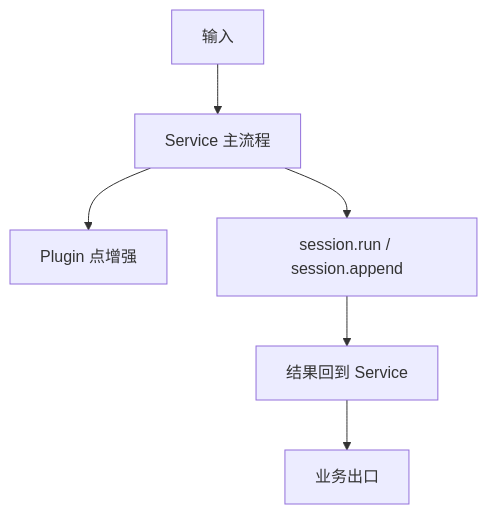
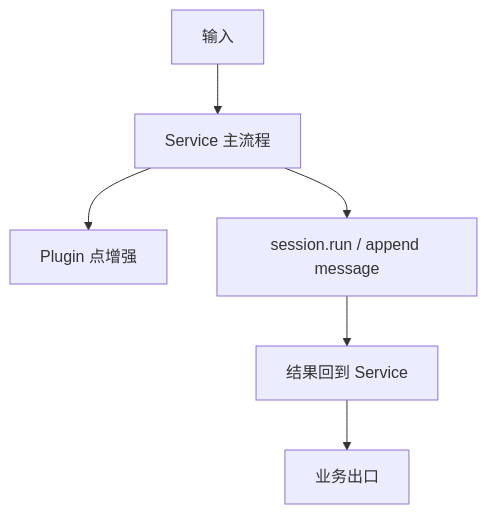
The second of 2 diagrams in homepage/content/devdocs/zh/services/service-principles.mdx (wangenius/downcity), drawn with Mermaid before and after one commit. The commit also changed other lines of this file and 37 other files, not shown here.

````diff
--- a/homepage/content/devdocs/zh/services/service-principles.mdx
+++ b/homepage/content/devdocs/zh/services/service-principles.mdx
@@ -182,8 +181,8 @@
 ```mermaid
 flowchart TD
   IN["输入"] --> SERVICE["Service 主流程"]
   SERVICE --> PLUGIN["Plugin 点增强"]
-  SERVICE --> SESSION["session.run / session.append"]
+  SERVICE --> SESSION["session.run / append message"]
   SESSION --> OUT["结果回到 Service"]
   OUT --> EXIT["业务出口"]
 ```
````
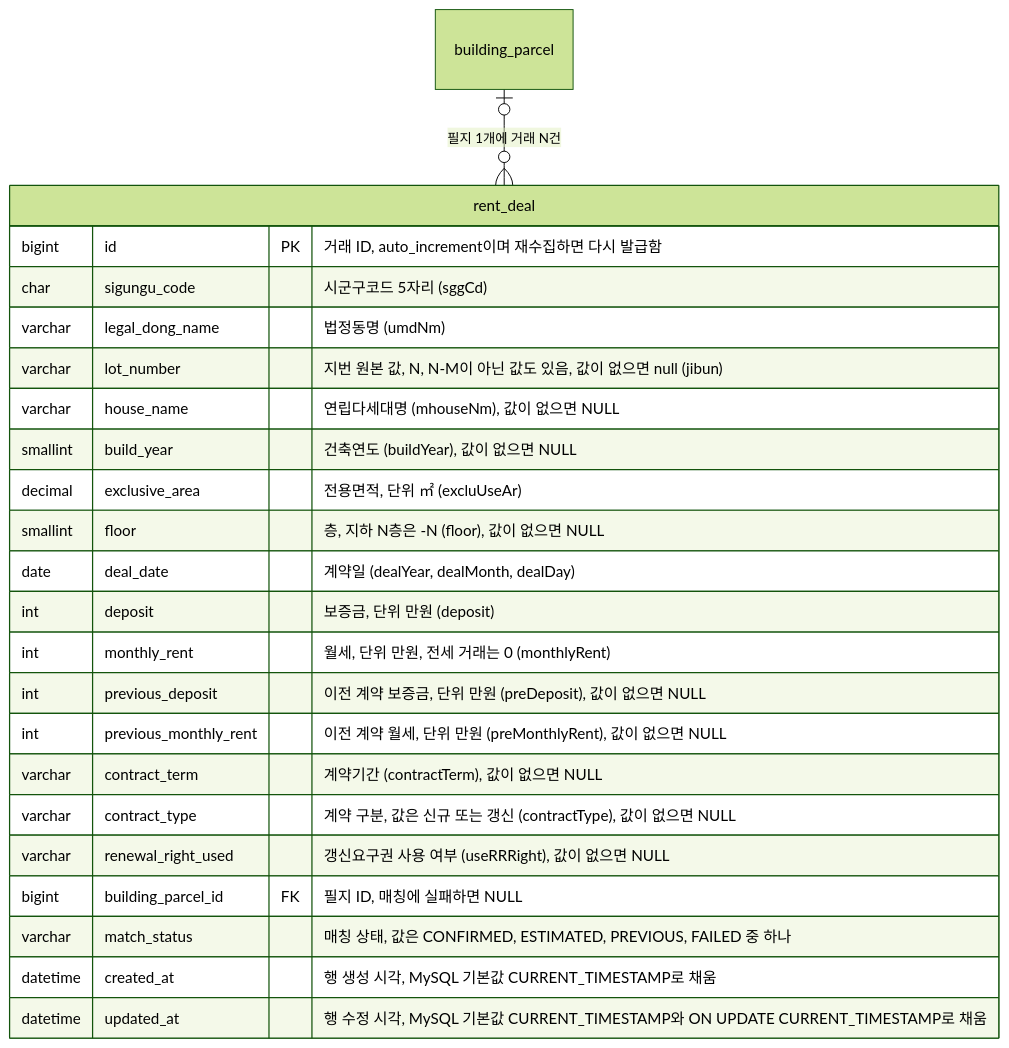
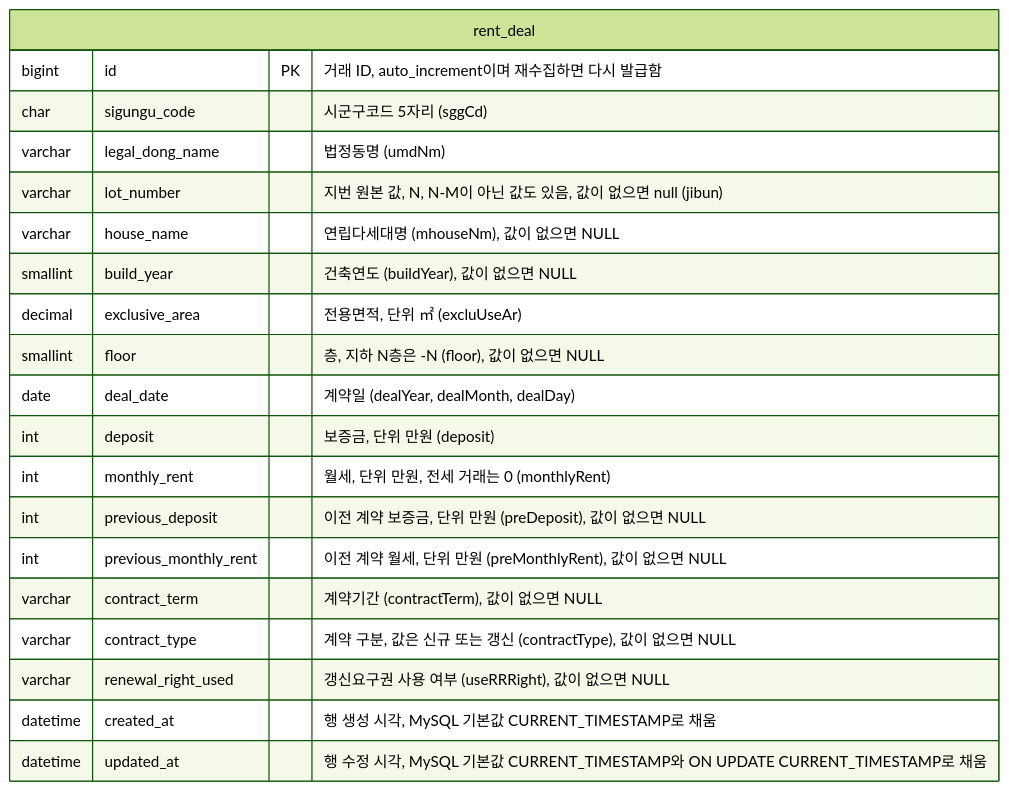
Before and after one commit to f-lab-edu/jipsee: the second of 4 diagrams in docs/erd.md, drawn with Mermaid (forest theme). The commit also changed other lines of this file, not shown here.

Commit message:
docs: erd.md 수정 > 1단계 외 테이블 삭제, 거래 묶음과 인덱스 추가

````diff
--- a/docs/erd.md
+++ b/docs/erd.md
@@ -188,26 +35,23 @@
 ```mermaid
 erDiagram
-    building_parcel |o--o{ rent_deal : "필지 1개에 거래 N건"
     rent_deal {
         bigint id PK "거래 ID, auto_increment이며 재수집하면 다시 발급함"
         char sigungu_code "시군구코드 5자리 (sggCd)"
         varchar legal_dong_name "법정동명 (umdNm)"
         varchar lot_number "지번 원본 값, N, N-M이 아닌 값도 있음, 값이 없으면 null (jibun)"
         varchar house_name "연립다세대명 (mhouseNm), 값이 없으면 NULL"
         smallint build_year "건축연도 (buildYear), 값이 없으면 NULL"
         decimal exclusive_area "전용면적, 단위 ㎡ (excluUseAr)"
         smallint floor "층, 지하 N층은 -N (floor), 값이 없으면 NULL"
         date deal_date "계약일 (dealYear, dealMonth, dealDay)"
         int deposit "보증금, 단위 만원 (deposit)"
         int monthly_rent "월세, 단위 만원, 전세 거래는 0 (monthlyRent)"
         int previous_deposit "이전 계약 보증금, 단위 만원 (preDeposit), 값이 없으면 NULL"
         int previous_monthly_rent "이전 계약 월세, 단위 만원 (preMonthlyRent), 값이 없으면 NULL"
         varchar contract_term "계약기간 (contractTerm), 값이 없으면 NULL"
         varchar contract_type "계약 구분, 값은 신규 또는 갱신 (contractType), 값이 없으면 NULL"
         varchar renewal_right_used "갱신요구권 사용 여부 (useRRRight), 값이 없으면 NULL"
-        bigint building_parcel_id FK "필지 ID, 매칭에 실패하면 NULL"
-        varchar match_status "매칭 상태, 값은 CONFIRMED, ESTIMATED, PREVIOUS, FAILED 중 하나"
         datetime created_at "행 생성 시각, MySQL 기본값 CURRENT_TIMESTAMP로 채움"
         datetime updated_at "행 수정 시각, MySQL 기본값 CURRENT_TIMESTAMP와 ON UPDATE CURRENT_TIMESTAMP로 채움"
     }
 ```
````
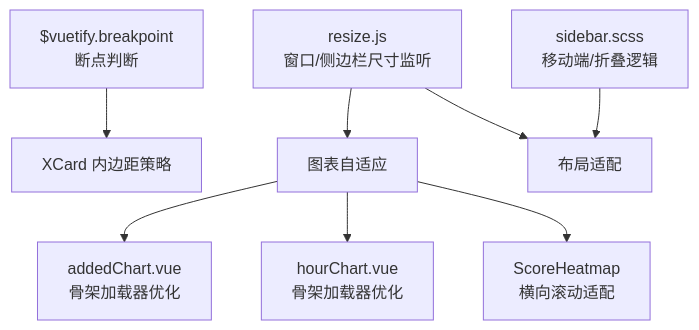
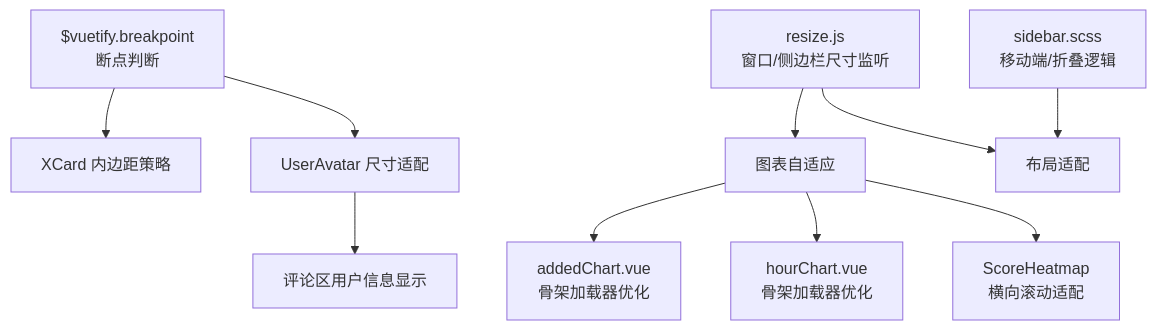
Before and after one commit to TinyMaD/SpeedRunnersLab: diagram 13 of 14 in .qoder/repowiki/zh/content/前端应用/UI 组件库/UI 组件库.md, drawn with Mermaid. The commit also changed other lines of this file and 9 other files, not shown here.

````diff
--- a/.qoder/repowiki/zh/content/前端应用/UI 组件库/UI 组件库.md
+++ b/.qoder/repowiki/zh/content/前端应用/UI 组件库/UI 组件库.md
@@ -423,10 +551,12 @@
 ```mermaid
 flowchart TD
 Breakpoint["$vuetify.breakpoint<br/>断点判断"] --> CardPadding["XCard 内边距策略"]
+Breakpoint --> AvatarSize["UserAvatar 尺寸适配"]
 Resize["resize.js<br/>窗口/侧边栏尺寸监听"] --> Chart["图表自适应"]
 Resize --> Layout["布局适配"]
 Chart --> AddedChart["addedChart.vue<br/>骨架加载器优化"]
 Chart --> HourChart["hourChart.vue<br/>骨架加载器优化"]
 Chart --> Heatmap["ScoreHeatmap<br/>横向滚动适配"]
 Sidebar["sidebar.scss<br/>移动端/折叠逻辑"] --> Layout
+AvatarSize --> CommentSection["评论区用户信息显示"]
 ```
````
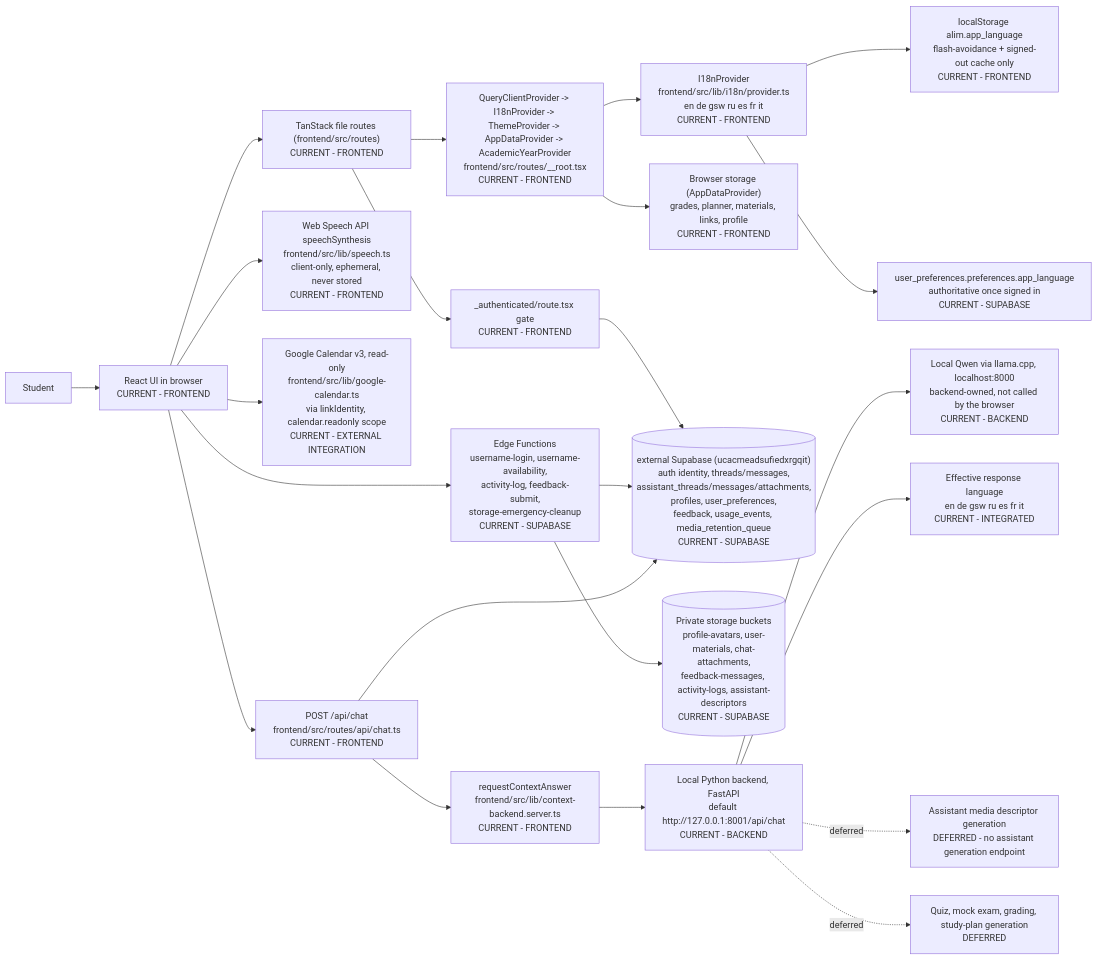
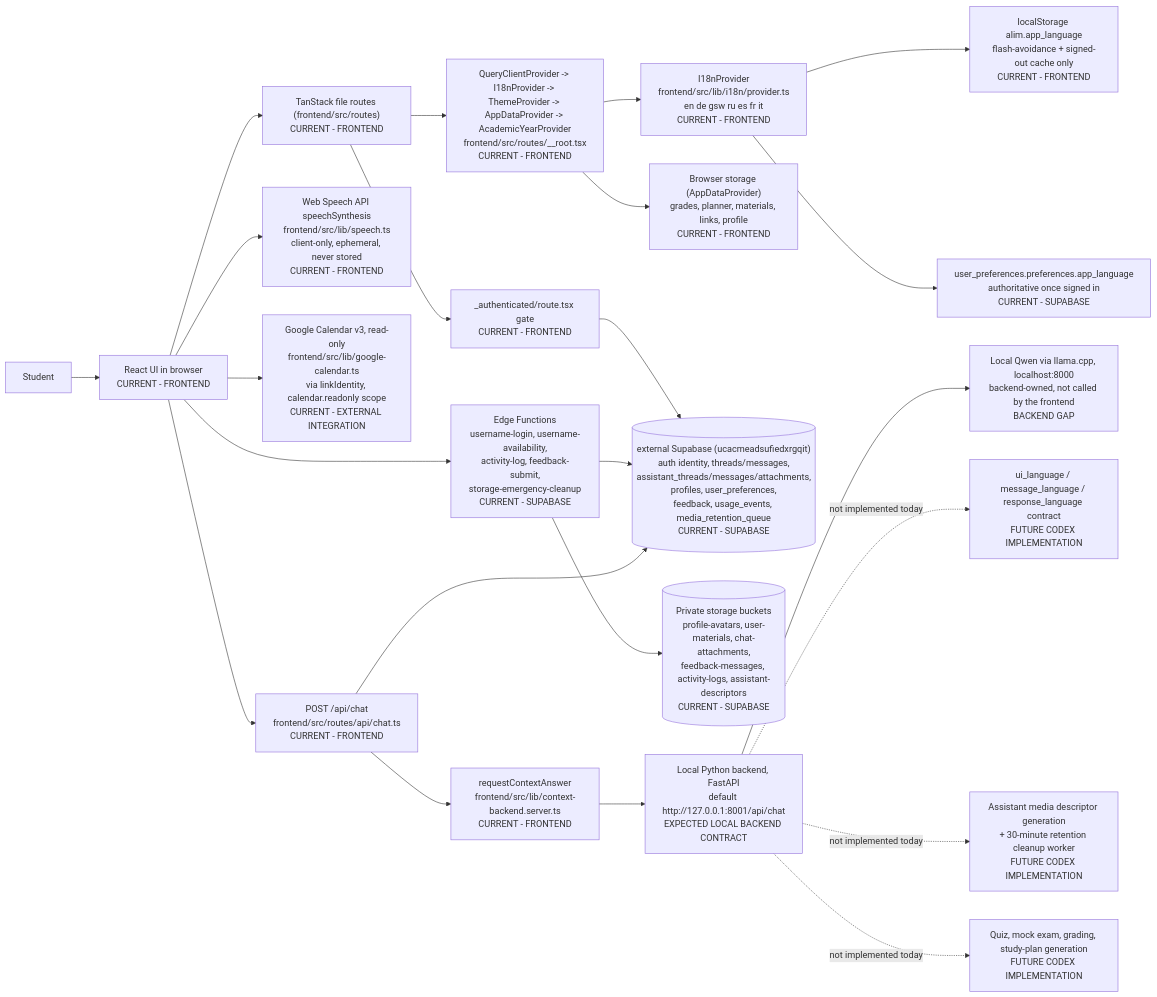
Before and after one commit to keyshavmor/study-swiss-star: the diagram in docs/wireframes/01-system-overview.mmd, drawn with Mermaid. The commit also changed 231 other files, not shown here.

```diff
--- a/docs/wireframes/01-system-overview.mmd
+++ b/docs/wireframes/01-system-overview.mmd
@@ -1,25 +1,25 @@
 %% System overview. Corrected: no Lovable AI Gateway fallback in /api/chat (removed; that path
 %% does not exist in current code). No Diagnostics route, no demo mode, no Apple Reminders.
 flowchart LR
   Student[Student] --> Browser["React UI in browser<br/>CURRENT - FRONTEND"]
   Browser --> Router["TanStack file routes (frontend/src/routes)<br/>CURRENT - FRONTEND"]
   Router --> Providers["QueryClientProvider -> I18nProvider -> ThemeProvider -> AppDataProvider -> AcademicYearProvider<br/>frontend/src/routes/__root.tsx<br/>CURRENT - FRONTEND"]
   Providers --> I18n["I18nProvider<br/>frontend/src/lib/i18n/provider.ts<br/>en de gsw ru es fr it<br/>CURRENT - FRONTEND"]
   I18n --> LangCache["localStorage alim.app_language<br/>flash-avoidance + signed-out cache only<br/>CURRENT - FRONTEND"]
   I18n --> LangDB["user_preferences.preferences.app_language<br/>authoritative once signed in<br/>CURRENT - SUPABASE"]
   Providers --> Local["Browser storage (AppDataProvider)<br/>grades, planner, materials, links, profile<br/>CURRENT - FRONTEND"]
   Router --> Gate["_authenticated/route.tsx gate<br/>CURRENT - FRONTEND"]
   Gate --> Cloud[("external Supabase (ucacmeadsufiedxrgqit)<br/>auth identity, threads/messages,<br/>assistant_threads/messages/attachments,<br/>profiles, user_preferences,<br/>feedback, usage_events, media_retention_queue<br/>CURRENT - SUPABASE")]
   Browser --> Fns["Edge Functions<br/>username-login, username-availability,<br/>activity-log, feedback-submit,<br/>storage-emergency-cleanup<br/>CURRENT - SUPABASE"]
   Fns --> Cloud
   Fns --> Buckets[("Private storage buckets<br/>profile-avatars, user-materials, chat-attachments,<br/>feedback-messages, activity-logs, assistant-descriptors<br/>CURRENT - SUPABASE")]
   Browser --> Speech["Web Speech API speechSynthesis<br/>frontend/src/lib/speech.ts<br/>client-only, ephemeral, never stored<br/>CURRENT - FRONTEND"]
   Browser --> GCal["Google Calendar v3, read-only<br/>frontend/src/lib/google-calendar.ts<br/>via linkIdentity, calendar.readonly scope<br/>CURRENT - EXTERNAL INTEGRATION"]
   Browser --> ChatRoute["POST /api/chat<br/>frontend/src/routes/api/chat.ts<br/>CURRENT - FRONTEND"]
   ChatRoute --> Cloud
   ChatRoute --> Adapter["requestContextAnswer<br/>frontend/src/lib/context-backend.server.ts<br/>CURRENT - FRONTEND"]
-  Adapter --> Python["Local Python backend, FastAPI<br/>default http://127.0.0.1:8001/api/chat<br/>CURRENT - BACKEND"]
-  Python --> Model["Local Qwen via llama.cpp, localhost:8000<br/>backend-owned, not called by the browser<br/>CURRENT - BACKEND"]
-  Python --> Lang["Effective response language<br/>en de gsw ru es fr it<br/>CURRENT - INTEGRATED"]
-  Python -. deferred .-> FutureMedia["Assistant media descriptor generation<br/>DEFERRED - no assistant generation endpoint"]
-  Python -. deferred .-> FutureTools["Quiz, mock exam, grading, study-plan generation<br/>DEFERRED"]
+  Adapter --> Python["Local Python backend, FastAPI<br/>default http://127.0.0.1:8001/api/chat<br/>EXPECTED LOCAL BACKEND CONTRACT"]
+  Python --> Model["Local Qwen via llama.cpp, localhost:8000<br/>backend-owned, not called by the frontend<br/>BACKEND GAP"]
+  Python -. not implemented today .-> FutureLang["ui_language / message_language / response_language contract<br/>FUTURE CODEX IMPLEMENTATION"]
+  Python -. not implemented today .-> FutureMedia["Assistant media descriptor generation<br/>+ 30-minute retention cleanup worker<br/>FUTURE CODEX IMPLEMENTATION"]
+  Python -. not implemented today .-> FutureTools["Quiz, mock exam, grading, study-plan generation<br/>FUTURE CODEX IMPLEMENTATION"]
```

#### Task
Scan the lines above for "generation", then copy every one that has it.

#### Solution
-  Python -. deferred .-> FutureMedia["Assistant media descriptor generation<br/>DEFERRED - no assistant generation endpoint"]
-  Python -. deferred .-> FutureTools["Quiz, mock exam, grading, study-plan generation<br/>DEFERRED"]
+  Python -. not implemented today .-> FutureMedia["Assistant media descriptor generation<br/>+ 30-minute retention cleanup worker<br/>FUTURE CODEX IMPLEMENTATION"]
+  Python -. not implemented today .-> FutureTools["Quiz, mock exam, grading, study-plan generation<br/>FUTURE CODEX IMPLEMENTATION"]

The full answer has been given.